|Project Name||Hotel Panache||Posted in||Hotels, Design, Interior Design||Location||
1, rue Geoffroy-Marie
|Telephone||+33 1 47 70 85 87||[email protected]||Design Studio||Chzon|
The Panache Hotel, in the center of Paris' arty Grands Boulevards neighborhood, recently joined the city's hearty hotel scene. As the second hotel owned by Adrien Gloaguen - he opened Le Paradis in 2012 - it proves, once again, just how accurate his strong insights into the hospitality industry really are through collaborating, once again, with interior designer, Dorothee Meilichzon, for a display of inventive results.
The former Hôtel Opéra-Madrid is a corner building located at the crossroads of rue Faubourg Montmartre and rue Geoffroy Marie offers a unique structural shape that had to be considered in the overall interior design.
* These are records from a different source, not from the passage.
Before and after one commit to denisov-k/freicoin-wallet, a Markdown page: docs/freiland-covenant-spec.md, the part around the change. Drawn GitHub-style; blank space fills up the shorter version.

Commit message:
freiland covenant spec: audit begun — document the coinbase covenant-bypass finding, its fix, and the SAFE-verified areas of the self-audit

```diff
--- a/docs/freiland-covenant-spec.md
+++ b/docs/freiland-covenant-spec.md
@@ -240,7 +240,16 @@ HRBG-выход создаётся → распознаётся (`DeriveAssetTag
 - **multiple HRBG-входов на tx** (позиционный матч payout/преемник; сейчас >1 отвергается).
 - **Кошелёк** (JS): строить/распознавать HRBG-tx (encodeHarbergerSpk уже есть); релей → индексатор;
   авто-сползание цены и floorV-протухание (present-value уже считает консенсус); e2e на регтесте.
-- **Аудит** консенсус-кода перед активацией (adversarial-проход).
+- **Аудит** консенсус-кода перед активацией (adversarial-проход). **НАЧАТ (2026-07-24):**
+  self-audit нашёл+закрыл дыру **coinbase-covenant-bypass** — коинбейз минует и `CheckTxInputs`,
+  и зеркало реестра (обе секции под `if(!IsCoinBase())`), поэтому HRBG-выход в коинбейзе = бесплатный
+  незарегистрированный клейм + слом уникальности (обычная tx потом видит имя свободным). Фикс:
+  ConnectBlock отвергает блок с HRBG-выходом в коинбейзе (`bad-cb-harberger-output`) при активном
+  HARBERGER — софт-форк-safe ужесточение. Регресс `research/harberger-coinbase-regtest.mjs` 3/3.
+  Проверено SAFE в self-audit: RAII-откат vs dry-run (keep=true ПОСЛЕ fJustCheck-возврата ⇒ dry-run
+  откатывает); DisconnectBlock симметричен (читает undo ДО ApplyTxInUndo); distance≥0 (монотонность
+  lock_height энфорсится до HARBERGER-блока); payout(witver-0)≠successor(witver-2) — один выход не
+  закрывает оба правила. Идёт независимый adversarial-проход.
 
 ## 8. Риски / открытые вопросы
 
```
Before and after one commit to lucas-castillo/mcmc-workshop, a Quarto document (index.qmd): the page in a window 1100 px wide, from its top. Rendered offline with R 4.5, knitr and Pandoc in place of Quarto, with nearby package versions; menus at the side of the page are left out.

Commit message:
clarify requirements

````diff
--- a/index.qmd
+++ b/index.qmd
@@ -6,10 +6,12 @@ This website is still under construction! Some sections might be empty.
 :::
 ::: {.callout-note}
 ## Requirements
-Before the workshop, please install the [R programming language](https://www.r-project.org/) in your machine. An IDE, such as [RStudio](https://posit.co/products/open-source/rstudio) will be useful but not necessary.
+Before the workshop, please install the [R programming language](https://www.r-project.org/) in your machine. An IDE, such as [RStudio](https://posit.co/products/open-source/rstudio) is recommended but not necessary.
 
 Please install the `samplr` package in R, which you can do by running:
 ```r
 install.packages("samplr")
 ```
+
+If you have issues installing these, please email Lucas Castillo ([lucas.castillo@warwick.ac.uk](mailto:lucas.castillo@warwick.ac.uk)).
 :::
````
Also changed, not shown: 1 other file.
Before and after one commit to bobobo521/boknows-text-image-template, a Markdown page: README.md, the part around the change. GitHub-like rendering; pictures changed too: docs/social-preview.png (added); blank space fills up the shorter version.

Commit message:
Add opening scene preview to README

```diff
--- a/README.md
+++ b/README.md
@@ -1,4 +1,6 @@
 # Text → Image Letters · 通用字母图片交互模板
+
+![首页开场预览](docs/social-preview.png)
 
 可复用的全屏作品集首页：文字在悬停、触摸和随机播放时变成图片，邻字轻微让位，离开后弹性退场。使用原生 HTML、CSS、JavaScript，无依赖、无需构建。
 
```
As a result, geometric shapes have been highlighted and the nooks and crannies created by the building's distinctive form are encouraged as main features.
The forty guest rooms within this seven story hotel may all be sheathed in the similar color scheme of white, gray, blue and green but that doesn’t mean that any of the rooms are identical, for each -- including the first floor's "surreal" garden apartment -- has been appointed to suit its individual architectural characteristics. Thus, one room might feature a vibrant wallpaper in a blue arrow design and a subdued carpet pattern, while in another room, the carpet's pulsating pattern seems to dance beneath guests' feet along with walls painted a restrained white and dark blue.
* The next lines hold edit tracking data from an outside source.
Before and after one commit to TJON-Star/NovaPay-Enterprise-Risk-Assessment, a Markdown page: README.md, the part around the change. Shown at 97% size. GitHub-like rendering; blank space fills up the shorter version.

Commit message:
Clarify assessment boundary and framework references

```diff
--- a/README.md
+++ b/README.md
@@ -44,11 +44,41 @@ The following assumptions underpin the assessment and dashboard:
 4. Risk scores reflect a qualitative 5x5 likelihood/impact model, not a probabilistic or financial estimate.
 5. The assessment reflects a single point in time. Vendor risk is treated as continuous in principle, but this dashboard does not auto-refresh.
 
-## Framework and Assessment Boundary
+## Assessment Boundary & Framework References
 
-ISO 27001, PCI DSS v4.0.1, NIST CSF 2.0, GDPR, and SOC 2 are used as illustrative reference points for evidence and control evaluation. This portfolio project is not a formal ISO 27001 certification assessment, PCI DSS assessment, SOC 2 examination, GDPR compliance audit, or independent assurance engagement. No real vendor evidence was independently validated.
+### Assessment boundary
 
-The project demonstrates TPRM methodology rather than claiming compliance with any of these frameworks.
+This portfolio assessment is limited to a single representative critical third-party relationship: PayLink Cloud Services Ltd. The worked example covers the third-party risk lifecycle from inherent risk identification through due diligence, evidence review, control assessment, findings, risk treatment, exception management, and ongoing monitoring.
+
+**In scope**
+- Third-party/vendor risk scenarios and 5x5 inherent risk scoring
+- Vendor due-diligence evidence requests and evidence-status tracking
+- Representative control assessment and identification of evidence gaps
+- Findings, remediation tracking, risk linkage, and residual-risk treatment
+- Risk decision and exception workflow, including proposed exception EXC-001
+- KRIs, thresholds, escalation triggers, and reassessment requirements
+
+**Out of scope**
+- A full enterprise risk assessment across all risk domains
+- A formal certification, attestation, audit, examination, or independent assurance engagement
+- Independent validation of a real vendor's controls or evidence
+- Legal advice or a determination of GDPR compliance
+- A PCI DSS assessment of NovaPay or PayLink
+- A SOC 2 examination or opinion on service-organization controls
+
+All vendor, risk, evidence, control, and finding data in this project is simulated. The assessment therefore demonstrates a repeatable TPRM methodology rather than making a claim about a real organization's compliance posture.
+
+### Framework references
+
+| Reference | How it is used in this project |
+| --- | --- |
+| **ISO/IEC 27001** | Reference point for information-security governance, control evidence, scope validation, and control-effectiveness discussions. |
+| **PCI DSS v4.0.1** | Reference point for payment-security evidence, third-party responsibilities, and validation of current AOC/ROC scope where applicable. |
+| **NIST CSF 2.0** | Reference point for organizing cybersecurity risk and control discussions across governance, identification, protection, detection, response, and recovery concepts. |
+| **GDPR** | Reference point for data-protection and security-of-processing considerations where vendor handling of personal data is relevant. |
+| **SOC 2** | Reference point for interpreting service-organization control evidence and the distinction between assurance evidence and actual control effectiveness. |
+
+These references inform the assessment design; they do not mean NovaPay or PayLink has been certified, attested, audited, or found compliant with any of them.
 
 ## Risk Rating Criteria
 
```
With that being said, a few elements do make recurring appearances from room to room, such as the brass bar and glass globe light fixtures above the beds, as well as retro touches, such as the replica Ericsson 1931 black telephones and the 1920's era ceramic light switches on the walls. And then there are the polygonal mirrors that are installed to fit the unexpected corners such as beside beds or alongside windows.
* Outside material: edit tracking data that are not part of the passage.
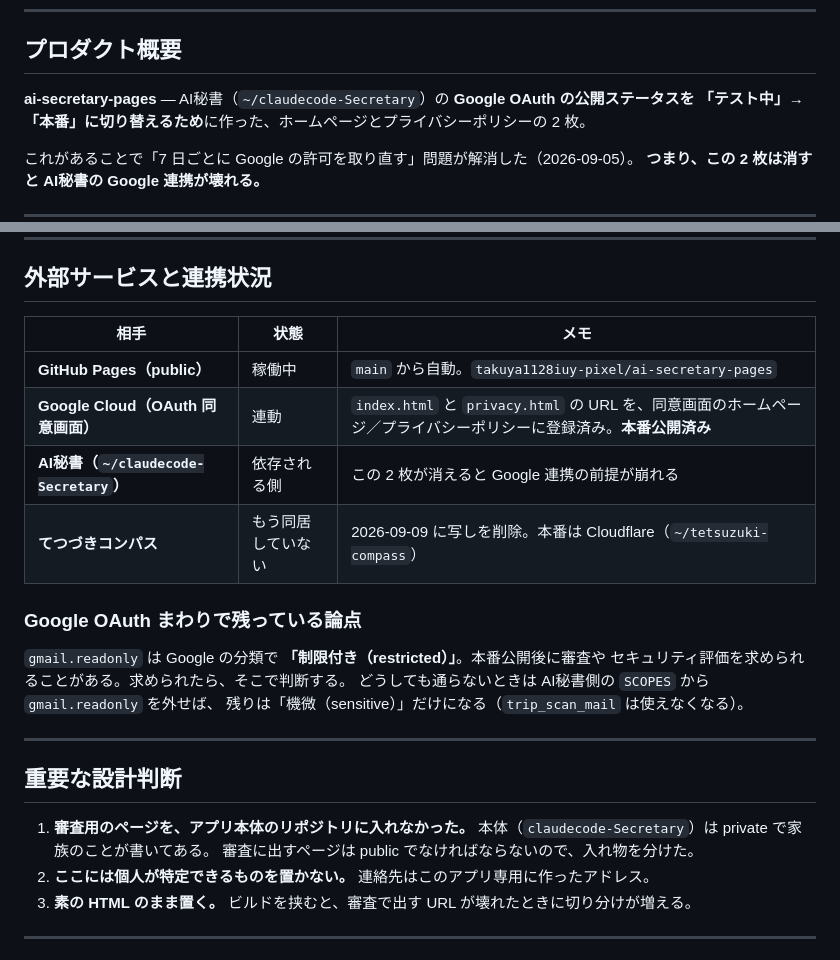
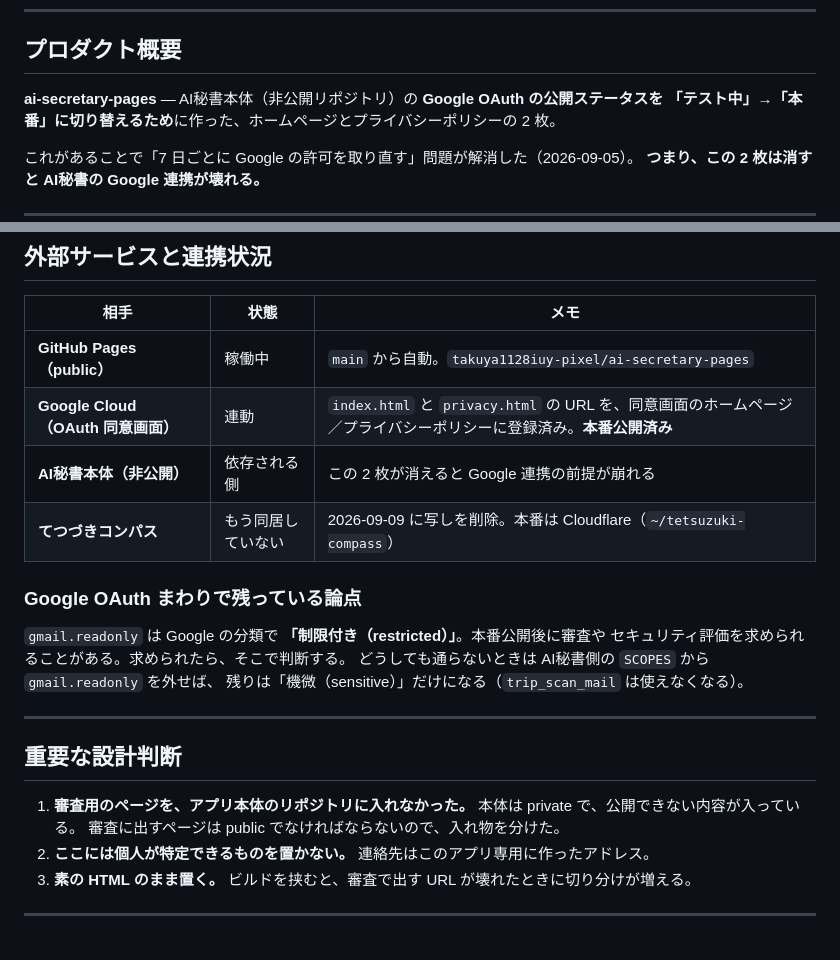
Before and after one commit to takuya1128iuy-pixel/ai-secretary-pages, a Markdown page: AI_HANDOFF.md, 2 parts joined by grey strips. Drawn GitHub-style.

Commit message:
公開資料から非公開リポジトリの名前と中身の示唆を外す
このリポジトリは public で、.md もそのまま誰でも読める状態にある。
非公開リポジトリの名前と「家族のことが書いてある」という記述が
3か所出ていたため、意味を保ったまま伏せた。

Co-Authored-By: Claude Opus 5 <noreply@anthropic.com>

```diff
--- a/AI_HANDOFF.md
+++ b/AI_HANDOFF.md
@@ -50,7 +50,7 @@ https://takuya1128iuy-pixel.github.io/ai-secretary-pages/hoken-navi/          40
 
 ## プロダクト概要
 
-**ai-secretary-pages** — AI秘書（`~/claudecode-Secretary`）の **Google OAuth の公開ステータスを
+**ai-secretary-pages** — AI秘書本体（非公開リポジトリ）の **Google OAuth の公開ステータスを
 「テスト中」→「本番」に切り替えるため**に作った、ホームページとプライバシーポリシーの 2 枚。
 
 これがあることで「7 日ごとに Google の許可を取り直す」問題が解消した（2026-09-05）。
@@ -91,7 +91,7 @@ open index.html      # そのままブラウザで開くだけ
 |---|---|---|
 | **GitHub Pages（public）** | 稼働中 | `main` から自動。`takuya1128iuy-pixel/ai-secretary-pages` |
 | **Google Cloud（OAuth 同意画面）** | 連動 | `index.html` と `privacy.html` の URL を、同意画面のホームページ／プライバシーポリシーに登録済み。**本番公開済み** |
-| **AI秘書（`~/claudecode-Secretary`）** | 依存される側 | この 2 枚が消えると Google 連携の前提が崩れる |
+| **AI秘書本体（非公開）** | 依存される側 | この 2 枚が消えると Google 連携の前提が崩れる |
 | **てつづきコンパス** | もう同居していない | 2026-09-09 に写しを削除。本番は Cloudflare（`~/tetsuzuki-compass`） |
 
 ### Google OAuth まわりで残っている論点
@@ -106,7 +106,7 @@ open index.html      # そのままブラウザで開くだけ
 ## 重要な設計判断
 
 1. **審査用のページを、アプリ本体のリポジトリに入れなかった。**
-   本体（`claudecode-Secretary`）は private で家族のことが書いてある。
+   本体は private で、公開できない内容が入っている。
    審査に出すページは public でなければならないので、入れ物を分けた。
 2. **ここには個人が特定できるものを置かない。** 連絡先はこのアプリ専用に作ったアドレス。
 3. **素の HTML のまま置く。** ビルドを挟むと、審査で出す URL が壊れたときに切り分けが増える。
```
A similar décor of modern touches with Art Nouveau inspirations prevails in the Panache's common areas as well, such as in the reception -- found especially prevalent in the blown glass lamps, rusty-toned velvet sofas, paneled walls and mosaic flooring -- and the restaurant; the two are separated to the right and the left respectively of an impressive, Art Nouveau-inspired counter artfully composed of darkened walnut wood, white marble and brass.
Meanwhile, the restaurant features predominantly blue tones (from navy to turquoise) along with rusty orange touches on the velvet banquet seating and chairs and the almost nautically-inspired stripes that appear inlayed on the rim of the counter and the edges of the tables. Once again, mirrors play a strong role in the ambiance, this time serving to mirror the Parisian quaintness of the world outside the glass panned windows. The menu offers restaurant director, David Lanher's signature fare -- good, locally sourced food at affordable prices -- which embodies modern Parisian culture.
All in all, Hotel Panache offers everything not only a discriminating visitor is looking for while visiting the French capital, but also ticks a few boxes for locals who enjoy the care, discernment and creativity employed by the team that brought Panache into fruition.